The beautiful people

I remember, a couple of years ago, when it was all new and frightening, dropping into the nursing home to see Anthony one day and ….

…. there were all of these staff at the desk, probably having handover, and, despite my fear and grief, their smiles to me gave me the confidence to shout out “Ah, it’s the beautiful people!”

That was probably the first mutual laugh and I think, since then, the connection between staff, Ants and me has been a lovely thing. I have worried from time to time that my constant presence in the afternoons might interrupt the routine, and it probably does, but the staff are all so fond of us now (yay!) that, hopefully, I’m not in the way too much.

It is an enormous comfort to me that various staff members will come into Anthony’s room and visit him/us just because they want to and because they like him.

These are the most beautiful people in the whole wide world!


Sunday afternoon at the nursing home ….

Last Sunday I began a ritual that I continued today, and will keep doing every Sunday now that I know it ‘works’. I will bring a bottle of really lovely wine in and Anthony and I will partake in sipping thimble-sized servings in massive glasses.

As I have to drive 15 kms home and Anthony can no longer drink a whole bottle of brandy in one sitting anymore (I’m kidding) neither of us can drink very much of course!

Nevertheless the reality of opening the wine and pouring it into glasses brought from home, toasting each other, exchanging memories of parties from long ago … all of this makes Sunday afternoons fantastic.

At one point, this afternoon ….

Me: Why are you looking at me like that?

Anthony: You look particularly beautiful today.

Me: What did you say?

Anthony: Your hair is brushed.

Me: ARGHHHH! What do you think of the wine?

Anthony: Not bad.

Me: Why can’t you ever say ‘it’s wonderful!’ instead of ‘not bad’!

Anthony: It’s wonderful.

Me: Okay, let’s clink glasses for a toast – to you and me, Ants. I love you and you love me and that’s the main thing.

Anthony: Can you just get the animals off the table first?

Me: It’s not a table; it’s your bed and you’re hallucinating!

Anthony: You always say that!

Me: It’s part of your Parkinson’s disease – please don’t worry about it. When you see all of those dogs and cats and calves in the room, try to remember that they are not really there and that you are hallucinating.

Anthony: So how about this baby?

Me: What baby?

Anthony: This one [pointing to his lap].

Me: Okay, Ants, is it Ming?

Anthony: No. Ming isn’t a baby any more.

Me: So who is the baby?

Anthony: I don’t know.

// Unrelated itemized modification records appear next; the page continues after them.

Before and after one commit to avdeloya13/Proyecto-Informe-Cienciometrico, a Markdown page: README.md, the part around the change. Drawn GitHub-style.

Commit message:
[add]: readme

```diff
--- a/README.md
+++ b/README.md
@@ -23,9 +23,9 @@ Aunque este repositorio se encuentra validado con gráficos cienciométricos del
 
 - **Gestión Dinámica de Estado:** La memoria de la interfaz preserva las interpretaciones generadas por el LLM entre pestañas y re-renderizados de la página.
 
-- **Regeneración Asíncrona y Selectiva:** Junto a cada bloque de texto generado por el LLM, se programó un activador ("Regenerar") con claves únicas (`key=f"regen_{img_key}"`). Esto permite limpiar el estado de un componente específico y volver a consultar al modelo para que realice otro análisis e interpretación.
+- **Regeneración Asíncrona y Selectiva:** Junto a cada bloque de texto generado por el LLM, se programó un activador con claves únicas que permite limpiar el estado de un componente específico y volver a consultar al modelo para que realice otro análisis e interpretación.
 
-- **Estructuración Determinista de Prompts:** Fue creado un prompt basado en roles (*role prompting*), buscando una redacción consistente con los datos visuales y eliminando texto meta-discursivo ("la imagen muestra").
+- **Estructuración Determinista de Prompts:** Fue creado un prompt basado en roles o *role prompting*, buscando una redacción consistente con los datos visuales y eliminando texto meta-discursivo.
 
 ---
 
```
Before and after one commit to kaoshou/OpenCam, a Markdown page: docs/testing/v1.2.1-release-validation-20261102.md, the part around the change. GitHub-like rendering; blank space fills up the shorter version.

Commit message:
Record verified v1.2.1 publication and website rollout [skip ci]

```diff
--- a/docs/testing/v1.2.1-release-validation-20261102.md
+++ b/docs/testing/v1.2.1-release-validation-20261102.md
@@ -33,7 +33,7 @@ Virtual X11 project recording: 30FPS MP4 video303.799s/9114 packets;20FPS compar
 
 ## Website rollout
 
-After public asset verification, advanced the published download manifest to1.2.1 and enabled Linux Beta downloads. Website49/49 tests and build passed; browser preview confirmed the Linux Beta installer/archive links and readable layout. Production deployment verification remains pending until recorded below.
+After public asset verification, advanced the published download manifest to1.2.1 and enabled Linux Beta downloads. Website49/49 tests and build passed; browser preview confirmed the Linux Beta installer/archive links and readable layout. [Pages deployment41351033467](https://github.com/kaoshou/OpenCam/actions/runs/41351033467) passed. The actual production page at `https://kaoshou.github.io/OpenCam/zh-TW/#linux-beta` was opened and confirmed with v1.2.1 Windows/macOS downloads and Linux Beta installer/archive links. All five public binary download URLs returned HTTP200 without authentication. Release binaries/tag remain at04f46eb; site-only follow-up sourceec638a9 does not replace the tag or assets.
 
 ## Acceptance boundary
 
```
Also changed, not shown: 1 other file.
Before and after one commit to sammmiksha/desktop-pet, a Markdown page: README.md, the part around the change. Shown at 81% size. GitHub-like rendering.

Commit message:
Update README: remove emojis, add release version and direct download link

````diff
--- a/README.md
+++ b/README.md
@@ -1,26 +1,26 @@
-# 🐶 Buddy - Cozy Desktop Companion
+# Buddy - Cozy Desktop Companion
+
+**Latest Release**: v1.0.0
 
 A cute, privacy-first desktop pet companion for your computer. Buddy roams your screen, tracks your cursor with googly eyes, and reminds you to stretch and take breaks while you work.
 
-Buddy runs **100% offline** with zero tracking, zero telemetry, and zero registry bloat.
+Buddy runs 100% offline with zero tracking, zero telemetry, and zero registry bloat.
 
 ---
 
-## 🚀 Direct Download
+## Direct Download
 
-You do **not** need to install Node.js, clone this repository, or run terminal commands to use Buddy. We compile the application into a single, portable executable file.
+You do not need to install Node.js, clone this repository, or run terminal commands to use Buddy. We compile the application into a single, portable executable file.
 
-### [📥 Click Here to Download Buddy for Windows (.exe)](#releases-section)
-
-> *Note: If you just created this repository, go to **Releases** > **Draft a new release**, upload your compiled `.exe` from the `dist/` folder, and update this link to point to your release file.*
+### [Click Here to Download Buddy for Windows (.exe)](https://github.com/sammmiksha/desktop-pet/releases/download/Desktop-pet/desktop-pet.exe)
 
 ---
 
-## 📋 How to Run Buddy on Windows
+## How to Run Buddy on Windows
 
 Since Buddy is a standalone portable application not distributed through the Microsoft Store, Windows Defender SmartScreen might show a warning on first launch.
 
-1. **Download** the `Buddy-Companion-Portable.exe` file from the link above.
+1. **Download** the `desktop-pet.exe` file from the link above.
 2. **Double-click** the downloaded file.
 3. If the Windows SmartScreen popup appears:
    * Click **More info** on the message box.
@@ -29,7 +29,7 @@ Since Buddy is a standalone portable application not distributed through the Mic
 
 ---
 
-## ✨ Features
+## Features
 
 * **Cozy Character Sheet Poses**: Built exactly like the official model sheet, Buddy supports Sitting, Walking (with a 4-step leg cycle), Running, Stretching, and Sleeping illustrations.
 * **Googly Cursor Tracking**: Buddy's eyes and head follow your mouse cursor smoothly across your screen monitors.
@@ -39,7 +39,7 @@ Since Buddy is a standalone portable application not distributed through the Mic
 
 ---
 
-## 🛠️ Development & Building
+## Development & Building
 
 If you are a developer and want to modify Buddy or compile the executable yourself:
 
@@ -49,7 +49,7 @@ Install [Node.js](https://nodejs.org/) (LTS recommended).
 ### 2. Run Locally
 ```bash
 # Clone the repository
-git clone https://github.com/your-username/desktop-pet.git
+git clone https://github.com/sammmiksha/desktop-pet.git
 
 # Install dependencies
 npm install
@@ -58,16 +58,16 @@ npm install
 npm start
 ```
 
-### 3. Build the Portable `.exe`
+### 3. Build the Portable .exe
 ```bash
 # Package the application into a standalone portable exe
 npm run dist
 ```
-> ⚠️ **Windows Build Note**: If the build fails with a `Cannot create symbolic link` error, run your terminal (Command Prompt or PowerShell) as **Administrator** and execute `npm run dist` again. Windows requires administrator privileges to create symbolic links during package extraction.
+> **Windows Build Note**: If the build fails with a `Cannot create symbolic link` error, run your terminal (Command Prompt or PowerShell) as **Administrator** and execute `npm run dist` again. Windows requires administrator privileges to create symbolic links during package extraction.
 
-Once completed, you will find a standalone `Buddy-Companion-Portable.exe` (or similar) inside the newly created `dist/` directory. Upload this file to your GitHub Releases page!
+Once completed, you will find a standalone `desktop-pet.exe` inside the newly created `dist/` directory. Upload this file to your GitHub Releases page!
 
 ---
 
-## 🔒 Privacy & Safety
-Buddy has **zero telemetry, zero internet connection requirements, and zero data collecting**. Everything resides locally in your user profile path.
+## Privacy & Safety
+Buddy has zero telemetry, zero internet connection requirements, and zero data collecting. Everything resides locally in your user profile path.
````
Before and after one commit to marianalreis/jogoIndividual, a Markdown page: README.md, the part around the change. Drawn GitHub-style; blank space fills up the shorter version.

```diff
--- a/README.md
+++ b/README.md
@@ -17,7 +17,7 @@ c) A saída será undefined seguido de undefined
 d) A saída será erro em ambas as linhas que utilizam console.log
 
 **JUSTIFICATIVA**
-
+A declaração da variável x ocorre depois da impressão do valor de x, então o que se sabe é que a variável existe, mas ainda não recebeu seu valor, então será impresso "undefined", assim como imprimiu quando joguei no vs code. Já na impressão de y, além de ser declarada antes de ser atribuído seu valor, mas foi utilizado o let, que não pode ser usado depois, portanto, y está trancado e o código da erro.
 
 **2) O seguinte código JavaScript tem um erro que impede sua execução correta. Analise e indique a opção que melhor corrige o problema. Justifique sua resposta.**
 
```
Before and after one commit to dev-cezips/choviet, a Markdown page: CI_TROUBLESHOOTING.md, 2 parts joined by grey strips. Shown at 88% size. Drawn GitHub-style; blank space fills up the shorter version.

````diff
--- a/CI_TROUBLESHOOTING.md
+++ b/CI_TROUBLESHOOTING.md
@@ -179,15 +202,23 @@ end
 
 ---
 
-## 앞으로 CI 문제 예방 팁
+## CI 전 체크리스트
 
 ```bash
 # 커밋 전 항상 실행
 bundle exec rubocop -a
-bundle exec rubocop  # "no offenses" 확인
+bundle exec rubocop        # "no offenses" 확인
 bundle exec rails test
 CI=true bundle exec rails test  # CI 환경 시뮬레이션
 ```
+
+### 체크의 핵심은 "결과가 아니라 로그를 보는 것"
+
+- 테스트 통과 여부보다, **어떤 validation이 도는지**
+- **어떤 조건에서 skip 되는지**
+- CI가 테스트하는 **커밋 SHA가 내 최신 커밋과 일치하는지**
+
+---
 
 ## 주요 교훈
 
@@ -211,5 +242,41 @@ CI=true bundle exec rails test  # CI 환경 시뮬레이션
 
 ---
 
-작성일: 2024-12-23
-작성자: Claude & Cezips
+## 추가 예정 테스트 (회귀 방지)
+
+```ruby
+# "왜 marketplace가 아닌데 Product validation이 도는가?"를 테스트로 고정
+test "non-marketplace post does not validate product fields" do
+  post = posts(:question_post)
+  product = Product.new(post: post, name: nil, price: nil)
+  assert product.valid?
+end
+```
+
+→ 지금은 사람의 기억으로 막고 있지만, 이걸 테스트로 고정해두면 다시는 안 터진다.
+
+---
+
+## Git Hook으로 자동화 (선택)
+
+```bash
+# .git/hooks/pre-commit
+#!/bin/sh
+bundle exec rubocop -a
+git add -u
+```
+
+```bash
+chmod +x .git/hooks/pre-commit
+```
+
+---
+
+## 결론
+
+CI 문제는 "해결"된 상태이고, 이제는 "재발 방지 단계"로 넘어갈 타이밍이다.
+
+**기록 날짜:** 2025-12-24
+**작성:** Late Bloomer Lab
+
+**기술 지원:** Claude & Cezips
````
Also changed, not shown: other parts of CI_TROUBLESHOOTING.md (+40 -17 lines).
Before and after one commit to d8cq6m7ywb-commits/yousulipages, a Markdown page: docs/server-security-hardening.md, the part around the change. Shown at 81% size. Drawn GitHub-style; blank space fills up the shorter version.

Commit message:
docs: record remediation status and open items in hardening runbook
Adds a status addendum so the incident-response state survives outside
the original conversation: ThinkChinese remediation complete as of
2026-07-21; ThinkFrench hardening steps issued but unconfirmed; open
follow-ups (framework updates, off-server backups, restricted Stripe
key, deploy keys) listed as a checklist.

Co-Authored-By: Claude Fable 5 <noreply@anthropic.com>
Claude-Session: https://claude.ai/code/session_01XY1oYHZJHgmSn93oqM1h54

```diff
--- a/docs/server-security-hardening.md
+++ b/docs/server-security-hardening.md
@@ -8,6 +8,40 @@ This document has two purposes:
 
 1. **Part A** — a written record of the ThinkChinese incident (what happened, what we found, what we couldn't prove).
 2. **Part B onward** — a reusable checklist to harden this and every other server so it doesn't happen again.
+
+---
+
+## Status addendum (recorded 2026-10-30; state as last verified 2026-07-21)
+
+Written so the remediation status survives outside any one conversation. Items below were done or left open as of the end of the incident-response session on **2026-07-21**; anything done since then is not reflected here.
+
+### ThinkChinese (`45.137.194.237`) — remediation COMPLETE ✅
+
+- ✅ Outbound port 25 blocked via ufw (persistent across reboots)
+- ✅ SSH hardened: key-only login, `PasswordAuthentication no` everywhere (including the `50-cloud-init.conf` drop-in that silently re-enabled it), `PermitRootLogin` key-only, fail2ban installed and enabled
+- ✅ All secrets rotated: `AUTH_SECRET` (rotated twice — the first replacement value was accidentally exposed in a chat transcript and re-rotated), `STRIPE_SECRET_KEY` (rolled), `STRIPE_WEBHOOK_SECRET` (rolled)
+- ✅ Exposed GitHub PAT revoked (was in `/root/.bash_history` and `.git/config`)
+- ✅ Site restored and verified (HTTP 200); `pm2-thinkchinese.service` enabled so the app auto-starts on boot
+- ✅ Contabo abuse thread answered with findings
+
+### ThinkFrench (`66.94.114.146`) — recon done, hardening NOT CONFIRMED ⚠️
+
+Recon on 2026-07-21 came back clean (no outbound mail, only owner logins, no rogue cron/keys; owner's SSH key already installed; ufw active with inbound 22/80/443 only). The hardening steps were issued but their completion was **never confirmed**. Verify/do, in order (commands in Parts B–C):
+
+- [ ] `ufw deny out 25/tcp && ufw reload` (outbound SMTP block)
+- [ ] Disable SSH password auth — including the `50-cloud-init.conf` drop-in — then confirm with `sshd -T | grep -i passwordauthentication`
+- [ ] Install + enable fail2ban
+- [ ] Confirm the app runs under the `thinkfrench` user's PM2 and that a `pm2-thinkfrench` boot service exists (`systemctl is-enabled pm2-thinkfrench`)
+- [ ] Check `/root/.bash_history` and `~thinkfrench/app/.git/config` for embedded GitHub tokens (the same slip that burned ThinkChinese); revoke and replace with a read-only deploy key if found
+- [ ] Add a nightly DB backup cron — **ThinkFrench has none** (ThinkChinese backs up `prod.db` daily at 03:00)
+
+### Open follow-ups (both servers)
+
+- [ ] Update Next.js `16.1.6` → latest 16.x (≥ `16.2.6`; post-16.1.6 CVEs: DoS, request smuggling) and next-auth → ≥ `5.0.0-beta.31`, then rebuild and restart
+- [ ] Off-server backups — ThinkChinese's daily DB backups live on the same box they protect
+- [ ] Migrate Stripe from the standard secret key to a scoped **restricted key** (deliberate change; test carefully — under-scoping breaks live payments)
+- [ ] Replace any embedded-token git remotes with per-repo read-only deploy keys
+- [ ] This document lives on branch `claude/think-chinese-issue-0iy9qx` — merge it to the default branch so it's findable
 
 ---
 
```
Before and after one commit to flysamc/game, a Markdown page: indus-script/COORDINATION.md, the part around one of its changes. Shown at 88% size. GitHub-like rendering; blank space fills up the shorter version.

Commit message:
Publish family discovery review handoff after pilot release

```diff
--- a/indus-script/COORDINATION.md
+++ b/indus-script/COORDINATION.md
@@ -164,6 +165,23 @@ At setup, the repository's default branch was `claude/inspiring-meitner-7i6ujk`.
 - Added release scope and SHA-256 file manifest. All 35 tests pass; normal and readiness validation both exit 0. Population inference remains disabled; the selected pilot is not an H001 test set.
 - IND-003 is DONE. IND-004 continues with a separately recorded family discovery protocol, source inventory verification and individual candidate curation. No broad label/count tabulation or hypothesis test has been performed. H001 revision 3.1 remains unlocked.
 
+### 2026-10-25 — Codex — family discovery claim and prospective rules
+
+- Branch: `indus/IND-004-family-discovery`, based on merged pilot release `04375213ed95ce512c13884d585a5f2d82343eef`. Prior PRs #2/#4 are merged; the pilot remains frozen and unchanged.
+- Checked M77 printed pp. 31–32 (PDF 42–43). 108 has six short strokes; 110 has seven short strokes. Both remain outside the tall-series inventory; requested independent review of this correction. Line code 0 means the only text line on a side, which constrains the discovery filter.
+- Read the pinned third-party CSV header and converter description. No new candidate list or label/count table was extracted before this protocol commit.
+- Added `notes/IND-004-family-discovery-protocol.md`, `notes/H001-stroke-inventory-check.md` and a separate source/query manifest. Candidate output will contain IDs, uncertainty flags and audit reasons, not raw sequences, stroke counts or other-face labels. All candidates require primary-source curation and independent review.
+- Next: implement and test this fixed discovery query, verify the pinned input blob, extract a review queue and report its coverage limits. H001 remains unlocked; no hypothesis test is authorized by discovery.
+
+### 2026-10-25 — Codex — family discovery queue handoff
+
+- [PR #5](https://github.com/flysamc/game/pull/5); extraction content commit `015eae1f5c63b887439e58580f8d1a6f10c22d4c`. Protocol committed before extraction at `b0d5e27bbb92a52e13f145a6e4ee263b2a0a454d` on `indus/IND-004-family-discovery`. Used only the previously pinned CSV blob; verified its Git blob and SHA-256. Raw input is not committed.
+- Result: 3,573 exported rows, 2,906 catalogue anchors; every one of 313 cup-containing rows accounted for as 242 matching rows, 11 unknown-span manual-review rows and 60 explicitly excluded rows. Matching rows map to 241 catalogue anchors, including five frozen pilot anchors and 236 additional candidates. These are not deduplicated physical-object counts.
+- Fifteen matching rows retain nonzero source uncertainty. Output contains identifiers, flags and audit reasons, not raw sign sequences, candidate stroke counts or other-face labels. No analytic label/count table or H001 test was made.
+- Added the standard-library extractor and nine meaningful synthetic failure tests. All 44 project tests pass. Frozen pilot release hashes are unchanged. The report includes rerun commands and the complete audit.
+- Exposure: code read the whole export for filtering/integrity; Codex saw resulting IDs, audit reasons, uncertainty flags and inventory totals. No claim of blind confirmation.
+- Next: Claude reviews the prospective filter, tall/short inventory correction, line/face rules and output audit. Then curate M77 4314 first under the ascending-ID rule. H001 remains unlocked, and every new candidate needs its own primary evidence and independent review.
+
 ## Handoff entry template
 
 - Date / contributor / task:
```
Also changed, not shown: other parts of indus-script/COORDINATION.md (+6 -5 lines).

I am astounded that, ever since our niece gave birth to her first baby several weeks ago, Anthony keeps ‘seeing’ babies on his lap. It is so so so weird! But it’s also rather magical and wonderful that somehow Anthony’s PD brain has registered this new addition to the family.

Sunday afternoon at the nursing home; a delightful experience!